AI 2041: Ten visions for our future by Kai-Fu Lee and Chen Qiufan
Published in September 2021.
This weekend, as I was finishing AI 2041: Ten visions for our future, what follows tweets of my friend James DeVaney floated across my screens:
You may know James as associate vice-president for academic innovation and founding executive director of the Center for Academic Innovation at the University of Michigan. Or maybe as a writer and thinker who appears with some regularity on IHE. I know James as a reliable source of book recommendations.
I keep wondering why recommendations from friends are so much more accurate and compelling than those generated by AI? I’m much more likely to sue a book endorsed by you than the one from Amazon. If Amazon’s algorithms want me to spend my money on e-books sold (eBooks and audiobooks) on their platform, then the system should point me to reviews from people in my WAN.
Reading has always been a social learning experience. How could platforms facilitate this more effectively in the digital age? Perhaps Amazon would see this advantage as a trade-off at odds with the direction of optimal purchasing models. I would say facilitating trusted network connections and an improved reading journey would create tremendous value
Maybe 20 years from now we’ll see better book recommendation AI. Unfortunately, the books we choose to invest our time in reading are not among the topics covered in IA 2041. Despite this oversight, IA 2041 seems almost perfectly designed to tempt a certain subset of readers with professional interests in tech and a passion for all things science fiction.
The format of IA 2041 is one that should be followed by more writing teams, and maybe even academics thinking about curriculum innovation. James DeVaney and I logged in to compare our notes on our respective reading experiences with IA 2041.
James was motivated by the simple formula (science fiction story plus emerging technological explanation) and suggested that “this approach could and should inspire effective educational choices and storytelling techniques in MOOCs on emerging technological topics. It’s an elegant method of looking back to the future and quickly juxtaposing with a look ahead to the present.“
IA 2041 combines a literature review on the future of artificial intelligence (provided by Kai-Fu Lee) with 10 short stories about building the world of life in 2041 (written by Chen Qiufan). The different scenarios covered in the short stories include how two decades of technological change can impact education, entertainment, healthcare, employment, transportation, terrorism, wealth and poverty.
If you read Kai-Fu Lee’s 2018 book AI superpowers (see my review), you will know that he is more of a champion than a skeptic of artificial intelligence. Lee has a long history as a technology executive and investor. It is therefore not surprising that IA 2041 paints a rather positive picture of the impact of artificial intelligence.
While the futures that Lee and Qiufan evoke are by no means a utopia. In one story, the COVID pandemic never ends. None of the stories, however, describe a world of AI-enabled total state surveillance. The potential of artificial intelligence to be a tool of autocratic governments and monopoly corporations is virtually absent from AI 2041, an omission that many readers may find troubling.

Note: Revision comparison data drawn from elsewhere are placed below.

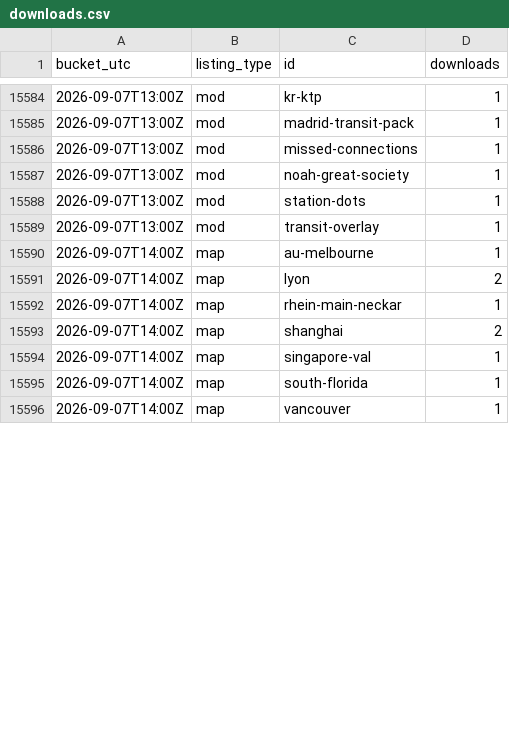
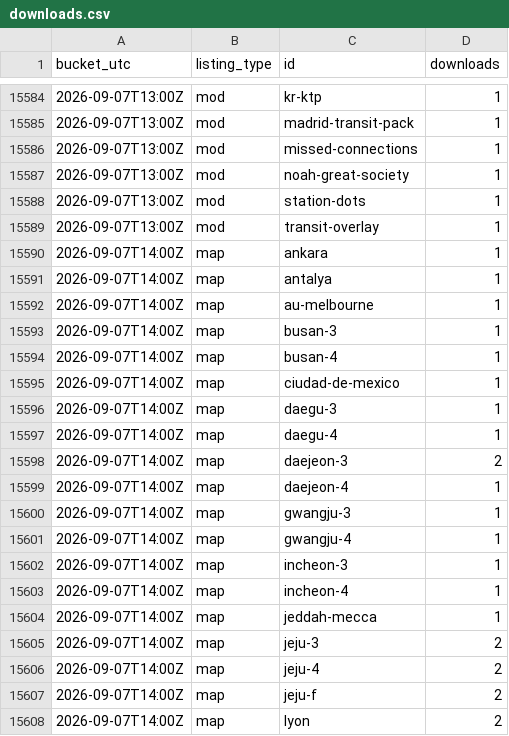
Before and after one commit to Subway-Builder-Modded/The-Railyard, a CSV file: analytics/hourly/downloads.csv, drawn as a sheet; only a part is shown, gaps mark what is left out; the shorter side is filled out with more unchanged rows; the diff covers the shown part only.

```diff
--- a/analytics/hourly/downloads.csv
+++ b/analytics/hourly/downloads.csv
@@ -15589,3 +15589,20 @@ bucket_utc,listing_type,id,downloads
 2026-09-07T13:00Z,mod,transit-overlay,1
+2026-09-07T14:00Z,map,ankara,1
+2026-09-07T14:00Z,map,antalya,1
 2026-09-07T14:00Z,map,au-melbourne,1
+2026-09-07T14:00Z,map,busan-3,1
+2026-09-07T14:00Z,map,busan-4,1
+2026-09-07T14:00Z,map,ciudad-de-mexico,1
+2026-09-07T14:00Z,map,daegu-3,1
+2026-09-07T14:00Z,map,daegu-4,1
+2026-09-07T14:00Z,map,daejeon-3,2
+2026-09-07T14:00Z,map,daejeon-4,1
+2026-09-07T14:00Z,map,gwangju-3,1
+2026-09-07T14:00Z,map,gwangju-4,1
+2026-09-07T14:00Z,map,incheon-3,1
+2026-09-07T14:00Z,map,incheon-4,1
+2026-09-07T14:00Z,map,jeddah-mecca,1
+2026-09-07T14:00Z,map,jeju-3,2
+2026-09-07T14:00Z,map,jeju-4,2
+2026-09-07T14:00Z,map,jeju-f,2
 2026-09-07T14:00Z,map,lyon,2
```
Also changed, not shown: 15 added rows and 7 edited cells elsewhere in this file, analytics/railyard_app_by_day.csv, 8 other files.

The flip side of this criticism (not skeptical enough about AI) is that IA 2041 offers an engaging and even hopeful reading experience. Lee is convinced, and Qiufan brings stories to life, that AI will be a catalyst for future material abundance.

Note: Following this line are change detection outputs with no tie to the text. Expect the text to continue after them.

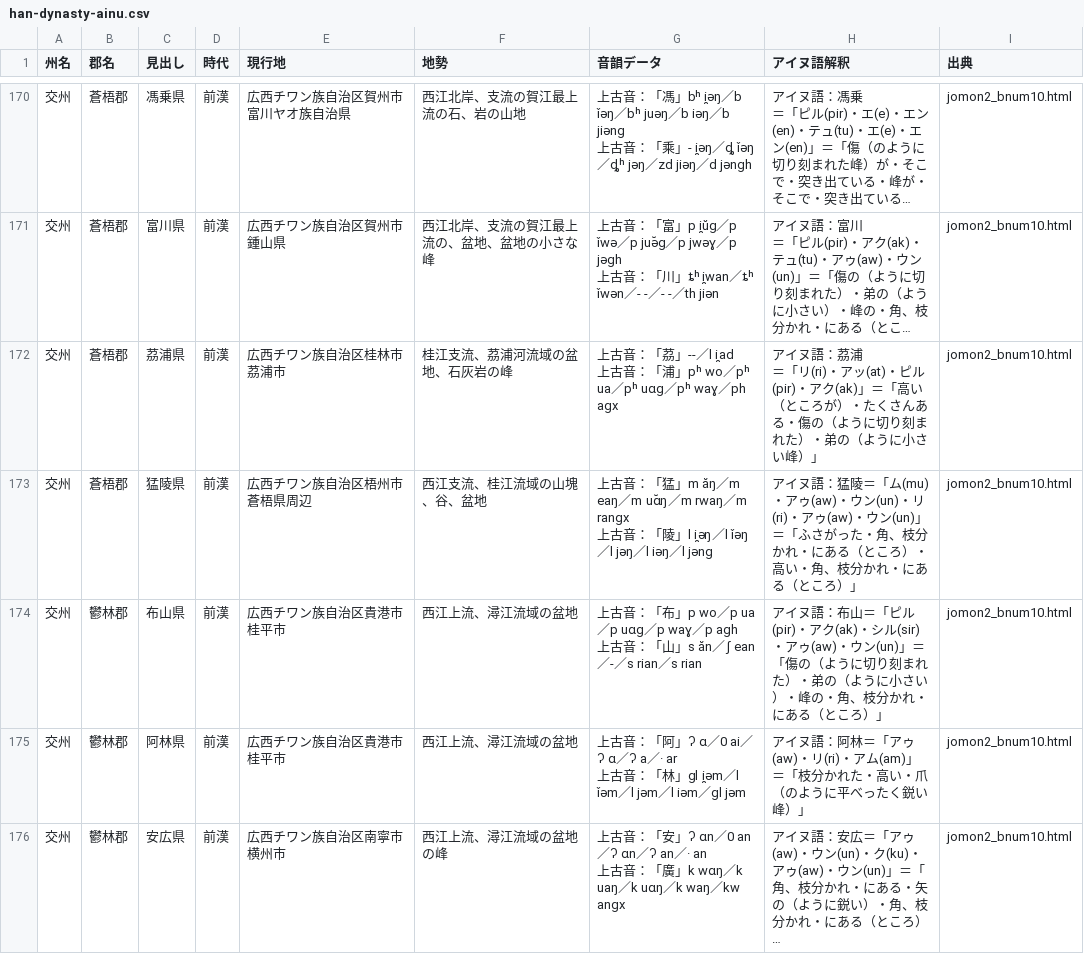
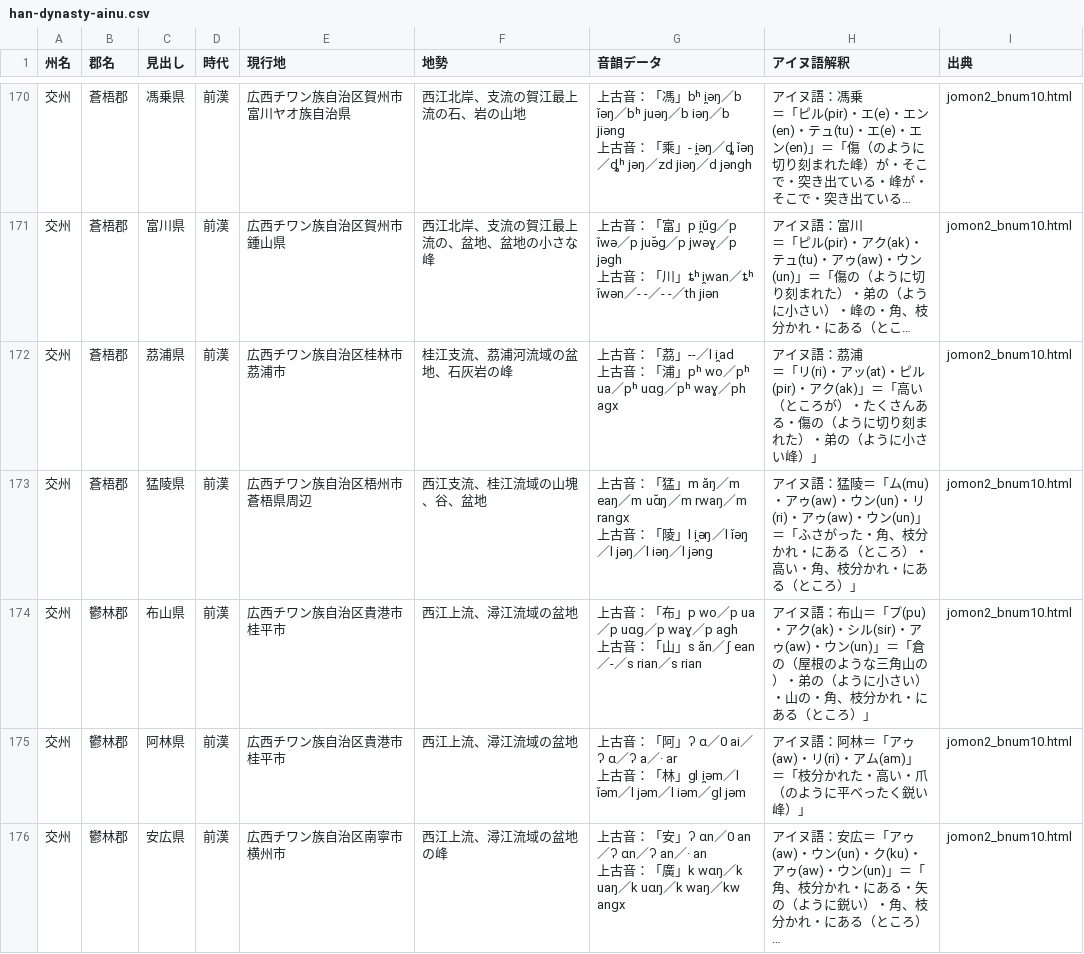
Before and after one commit to Kagetsu-Kinoe/east-asia-toponym-database, a CSV file: east-asia-toponym-database/han-dynasty/data/han-dynasty-ainu.csv, drawn as a sheet; only a part is shown, gaps mark what is left out; long unchanged cells end in …; the diff names each change by its address in the sheet, - before the commit and + after, or states it on an @@ line.

```diff
--- a/east-asia-toponym-database/han-dynasty/data/han-dynasty-ainu.csv
+++ b/east-asia-toponym-database/han-dynasty/data/han-dynasty-ainu.csv
-H174 (アイヌ語解釈): …布山＝「ピル(pir)・アク(ak)・シル(sir)・アゥ(aw)・ウン(un)」＝「傷の（ように切り刻まれた）・弟の（ように小さい）・峰の・角、…
+H174 (アイヌ語解釈): …布山＝「プ(pu)・アク(ak)・シル(sir)・アゥ(aw)・ウン(un)」＝「倉の（屋根のような三角山の）・弟の（ように小さい）・山の・角、…
```
Also changed, not shown: 1 other file.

In this vision of the future, the combination of smart manufacturing (AI-driven robots), autonomous supply chains (autonomous vehicles) and renewable energy will significantly reduce the cost of most physical goods. Stories and analysis in IA 204I do not hesitate to consider the impact of technology on employment. Lee and Qiufan are mostly optimistic that new technologies will create more jobs than they destroy, but they allow governments to develop new programs to deal with displaced workers.
More books should combine the talents of non-fiction and fiction writers. Should there be more college courses too?
While reading IA 2041, I imagined a course built around the integration of readings of fiction and non-fiction. How often do computer classes include reading and maybe even writing sci-fi stories? In how many English lessons do students get hands-on coding and robotics experience?
Returning to James’ idea that this formula could be exploited in MOOCs on emerging technology topics, he said that “a well-thought-out course design would incorporate a more balanced approach to possible, probable and preferred futures that would take into account greater ethical dilemmas and possible adverse outcomes. “
I would be taking a course on the future of higher education in a hot second, provided it is built around science fiction and taught by Bryan Alexander.
Can you recommend any other books that incorporate non-fiction analysis and engaging fictional stories?
How do you choose the books you plan to read next?
What are you reading?